● What you are asked to do
In the entries that follow, find the word "from" and report each line it is on.

╭─ Given data

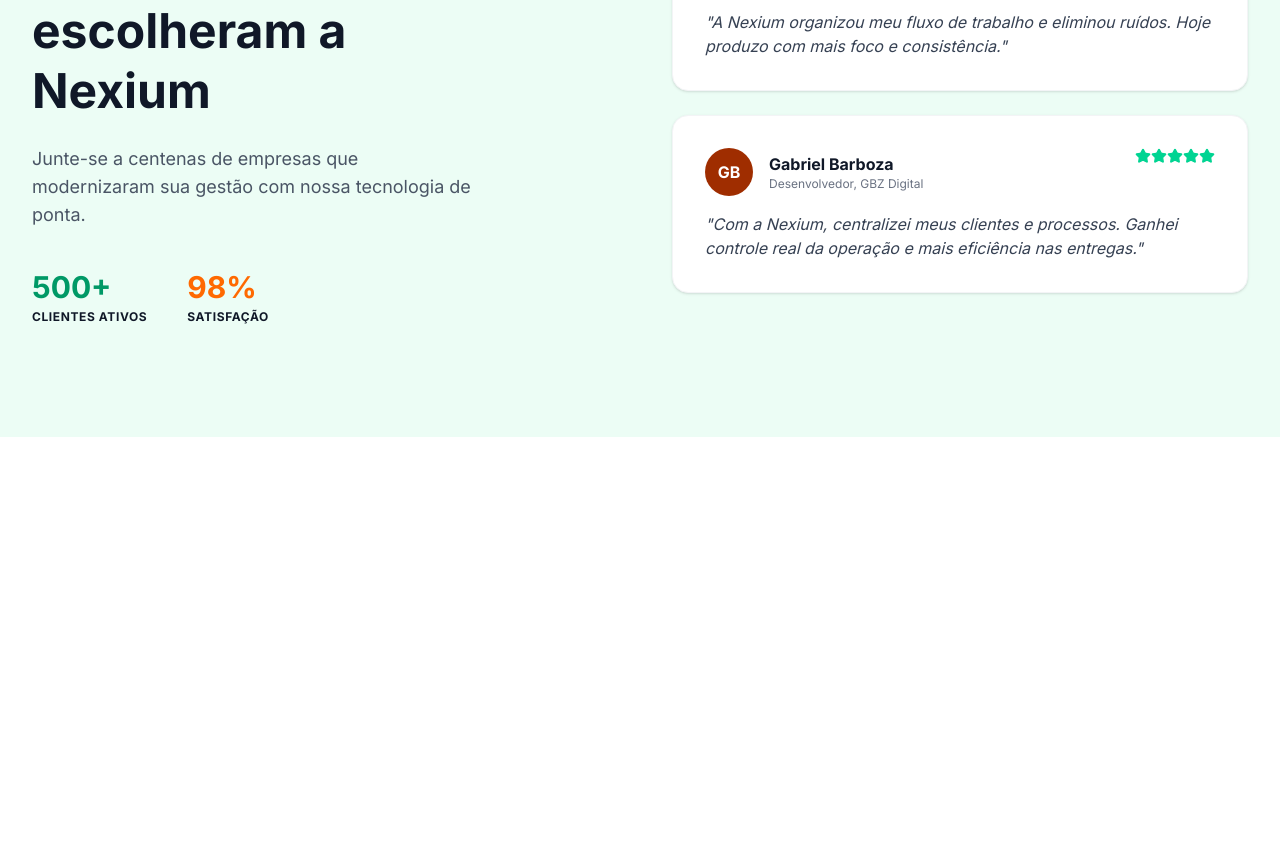
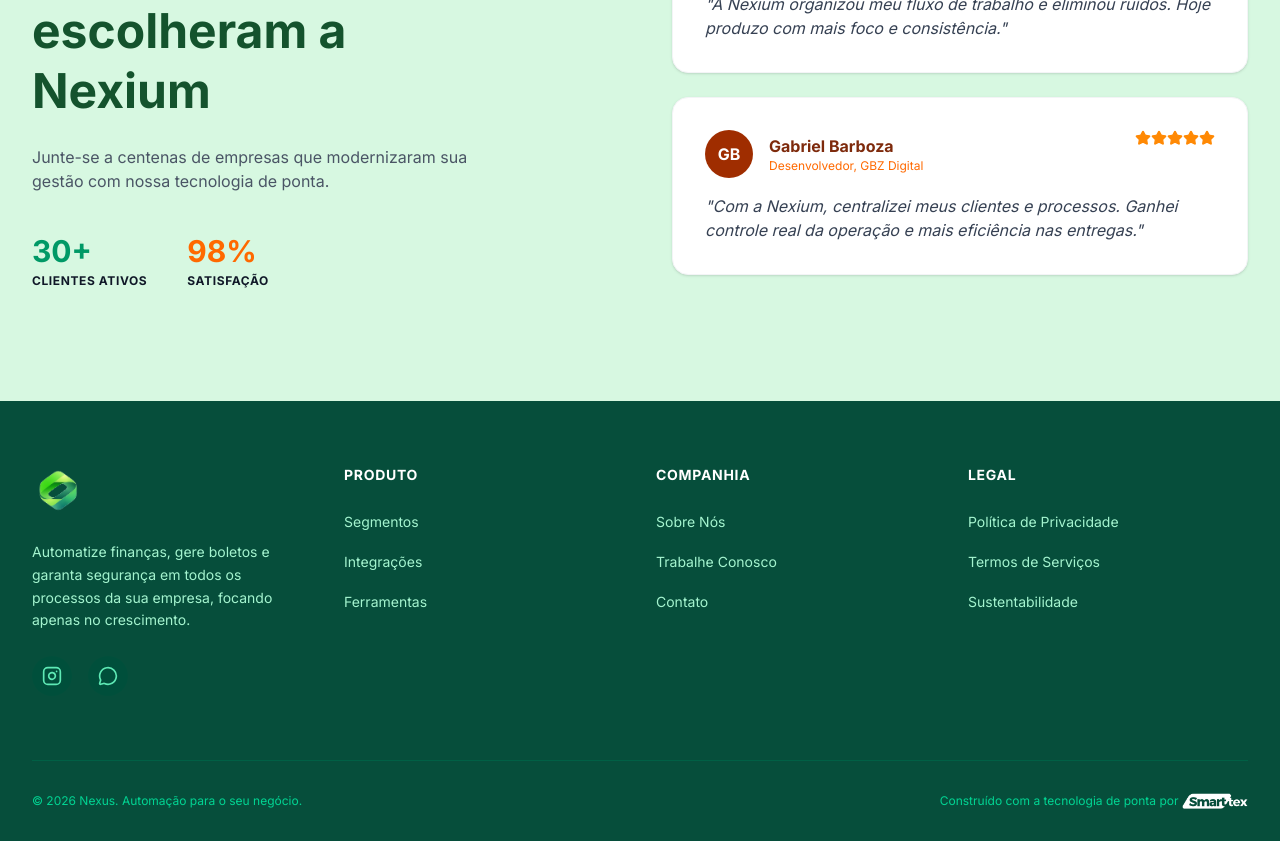
Before and after one commit to pbotelhodev/nexus, a React (Vite) app in the folder frontend/: page / in a window 1280 px wide. Shown: the part 2740-3581 px from the top of the page. Before the commit the page ends 3177 px from the top, so only its background shows below. Built offline with nearby package versions, Linux system fonts and the light colour scheme.

Commit message:
Finalização da estilização do footer e ajustes na seção de comentários

```diff
--- a/frontend/src/pages/Home.jsx
+++ b/frontend/src/pages/Home.jsx
@@ -18,12 +18,15 @@
   PieChart,
   LifeBuoy,
   Star,
+  MessageCircle,
+  Instagram,
 } from "lucide-react";
 
 /* Imports Images */
 import Logo from "../assets/logo.png";
 import HeroMockup from "../assets/heroMockup.png";
 import EndMockup from "../assets/resourcesMockup.png";
+import SmattexLogo from "../assets/smarttex.png";
 
 const Home = () => {
   const [mobileMenuOpen, setMobileMenuOpen] = useState(false);
@@ -379,12 +382,12 @@
       </section>
 
       {/* --- Testimonials Section --- */}
-      <section className="bg-emerald-50 py-20 lg:py-28">
+      <section className="bg-[#D7F8E1] py-20 lg:py-28">
         <div className="max-w-7xl mx-auto px-4 sm:px-6 lg:px-8">
           <div className="grid grid-cols-1 lg:grid-cols-2 gap-16 items-center">
             {/* Left Side */}
             <div>
-              <h2 className="text-4xl md:text-5xl font-extrabold text-gray-900 mb-6 leading-tight">
+              <h2 className="text-4xl md:text-5xl font-extrabold text-[#14532D] mb-6 leading-tight">
                 O que dizem os
                 <br />
                 líderes que
@@ -392,7 +395,7 @@
                 escolheram a<br />
                 Nexium
               </h2>
-              <p className="text-lg text-gray-600 mb-10 max-w-md">
+              <p className="text-md text-gray-600 mb-10 max-w-md">
                 Junte-se a centenas de empresas que modernizaram sua gestão com
                 nossa tecnologia de ponta.
               </p>
@@ -400,7 +403,7 @@
               <div className="flex gap-10">
                 <div>
                   <div className="text-3xl font-extrabold text-emerald-600 mb-1">
-                    500+
+                    30+
                   </div>
                   <div className="text-xs font-bold text-gray-900 tracking-wider uppercase">
                     Clientes Ativos
@@ -434,14 +437,16 @@
                           {testi.initials}
                         </div>
                         <div>
-                          <h4 className="font-bold text-gray-900">
+                          <h4 className="font-bold text-orange-900">
                             {testi.name}
                           </h4>
-                          <p className="text-xs text-gray-500">{testi.role}</p>
+                          <p className="text-xs text-orange-500 text-extrabold">
+                            {testi.role}
+                          </p>
                         </div>
                       </div>
                       {/* Stars */}
-                      <div className="flex text-emerald-400">
+                      <div className="flex text-orange-400">
                         {[...Array(5)].map((_, i) => (
                           <Star key={i} className="h-4 w-4 fill-current" />
                         ))}
@@ -457,6 +462,149 @@
           </div>
         </div>
       </section>
+
+      {/* Footer */}
+      <footer className="bg-[#064E3B] text-emerald-50 pt-16 pb-8">
+        <div className="max-w-7xl mx-auto px-4 sm:px-6 lg:px-8">
+          <div className="grid grid-cols-1 lg:grid-cols-4 gap-12 lg:gap-8 mb-16">
+            {/* Brand Info */}
+            <div className="lg:col-span-1">
+              <div className="flex items-center gap-2 mb-6">
+                <img src={Logo} className="h-13 w-13" alt="Nexium Logo" />
+              </div>
+              <p className="text-emerald-200 text-sm mb-6 max-w-xs leading-relaxed">
+                Automatize finanças, gere boletos e garanta segurança em todos
+                os processos da sua empresa, focando apenas no crescimento.
+              </p>
+              <div className="flex gap-4">
+                <a
+                  href="#"
+                  className="w-10 h-10 rounded-full bg-emerald-900 flex items-center justify-center hover:bg-emerald-800 transition-colors"
+                >
+                  <Instagram className="h-5 w-5 text-emerald-300" />
+                </a>
+                <a
+                  href="#"
+                  className="w-10 h-10 rounded-full bg-emerald-900 flex items-center justify-center hover:bg-emerald-800 transition-colors"
+                >
+                  <MessageCircle className="h-5 w-5 text-emerald-300" />
+                </a>
+              </div>
+            </div>
+
+            {/* Links columns */}
+            <div className="lg:col-span-3 grid grid-cols-2 md:grid-cols-3 gap-8">
+              <div>
+                <h4 className="font-bold text-white mb-6 uppercase tracking-wider text-sm">
+                  Produto
+                </h4>
+                <ul className="space-y-4">
+                  <li>
+                    <a
+                      href="#"
+                      className="text-emerald-200 hover:text-white transition-colors text-sm"
+                    >
+                      Segmentos
+                    </a>
+                  </li>
+                  <li>
+                    <a
+                      href="#"
+                      className="text-emerald-200 hover:text-white transition-colors text-sm"
+                    >
+                      Integrações
+                    </a>
+                  </li>
+                  <li>
+                    <a
+                      href="#"
+                      className="text-emerald-200 hover:text-white transition-colors text-sm"
+                    >
+                      Ferramentas
+                    </a>
+                  </li>
+                </ul>
+              </div>
+              <div>
+                <h4 className="font-bold text-white mb-6 uppercase tracking-wider text-sm">
+                  Companhia
+                </h4>
+                <ul className="space-y-4">
+                  <li>
+                    <a
+                      href="#"
+                      className="text-emerald-200 hover:text-white transition-colors text-sm"
+                    >
+                      Sobre Nós
+                    </a>
+                  </li>
+                  <li>
+                    <a
+                      href="#"
+                      className="text-emerald-200 hover:text-white transition-colors text-sm"
+                    >
+                      Trabalhe Conosco
+                    </a>
+                  </li>
+                  <li>
+                    <a
+                      href="#"
+                      className="text-emerald-200 hover:text-white transition-colors text-sm"
+                    >
+                      Contato
+                    </a>
+                  </li>
+                </ul>
+              </div>
+              <div className="col-span-2 md:col-span-1">
+                <h4 className="font-bold text-white mb-6 uppercase tracking-wider text-sm">
+                  Legal
+                </h4>
+                <ul className="space-y-4">
+                  <li>
+                    <a
+                      href="#"
+                      className="text-emerald-200 hover:text-white transition-colors text-sm"
+                    >
+                      Política de Privacidade
+                    </a>
+                  </li>
+                  <li>
+                    <a
+                      href="#"
+                      className="text-emerald-200 hover:text-white transition-colors text-sm"
+                    >
+                      Termos de Serviços
+                    </a>
+                  </li>
+                  <li>
+                    <a
+                      href="#"
+                      className="text-emerald-200 hover:text-white transition-colors text-sm"
+                    >
+                      Sustentabilidade
+                    </a>
+                  </li>
+                </ul>
+              </div>
+            </div>
+          </div>
+
+          {/* Bottom Bar */}
+          <div className="border-t border-emerald-800 pt-8 flex flex-col md:flex-row justify-between items-center gap-4 text-xs text-emerald-400">
+            <p>© 2026 Nexus. Automação para o seu negócio.</p>
+            <p className="flex items-center gap-1">
+              Construído com a tecnologia de ponta por{" "}
+              <img
+                src={SmattexLogo}
+                alt="Smarttex"
+                className="h-4"
+                href="www.smarttex.com.br"
+              />
+            </p>
+          </div>
+        </div>
+      </footer>
     </div>
   );
 };
```
Also changed, not shown: frontend/src/assets/smarttex.png (added).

╰─

● Exercise result
Before and after one commit to pbotelhodev/nexus, a React (Vite) app in the folder frontend/: page / in a window 1280 px wide. Shown: the part 2740-3581 px from the top of the page. Before the commit the page ends 3177 px from the top, so only its background shows below. Built offline with nearby package versions, Linux system fonts and the light colour scheme.
 } from "lucide-react";
 import Logo from "../assets/logo.png";
 import HeroMockup from "../assets/heroMockup.png";
 import EndMockup from "../assets/resourcesMockup.png";
+import SmattexLogo from "../assets/smarttex.png";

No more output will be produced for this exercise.